PROBLEM DETAILS:
If an entry holds a picture, leave that picture out. Give everything else again exactly.

DATA FOR THIS TASK:
^^^^^^^^
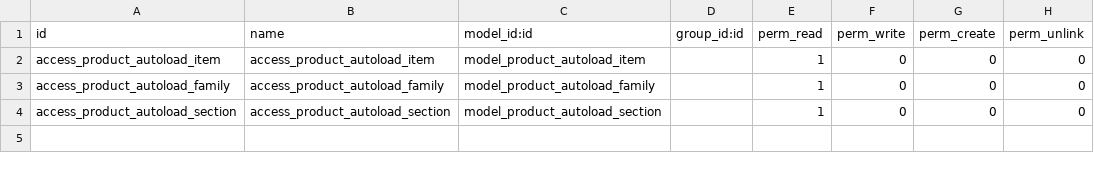
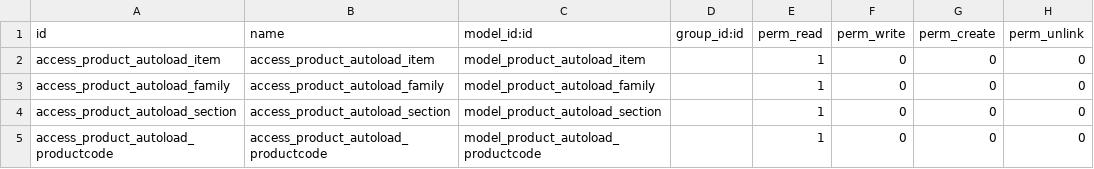
Before and after one commit to jobiols/odoo-addons, a CSV file: product_autoload/security/ir.model.access.csv, drawn as a sheet.

```diff
--- a/product_autoload/security/ir.model.access.csv
+++ b/product_autoload/security/ir.model.access.csv
@@ -4 +4,2 @@ access_product_autoload_family,access_product_autoload_family,model_product_auto
 access_product_autoload_section,access_product_autoload_section,model_product_autoload_section,,1,0,0,0
+access_product_autoload_productcode,access_product_autoload_productcode,model_product_autoload_productcode,,1,0,0,0
```
Also changed, not shown: product_autoload/data/anteriores/data.csv, 13 other files.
^^^^^^^^
TASK RESPONSE:
Before and after one commit to jobiols/odoo-addons, a CSV file: product_autoload/security/ir.model.access.csv, drawn as a sheet.

```diff
--- a/product_autoload/security/ir.model.access.csv
+++ b/product_autoload/security/ir.model.access.csv
@@ -4 +4,2 @@ access_product_autoload_family,access_product_autoload_family,model_product_auto
 access_product_autoload_section,access_product_autoload_section,model_product_autoload_section,,1,0,0,0
+access_product_autoload_productcode,access_product_autoload_productcode,model_product_autoload_productcode,,1,0,0,0
```
Also changed, not shown: product_autoload/data/anteriores/data.csv, 13 other files.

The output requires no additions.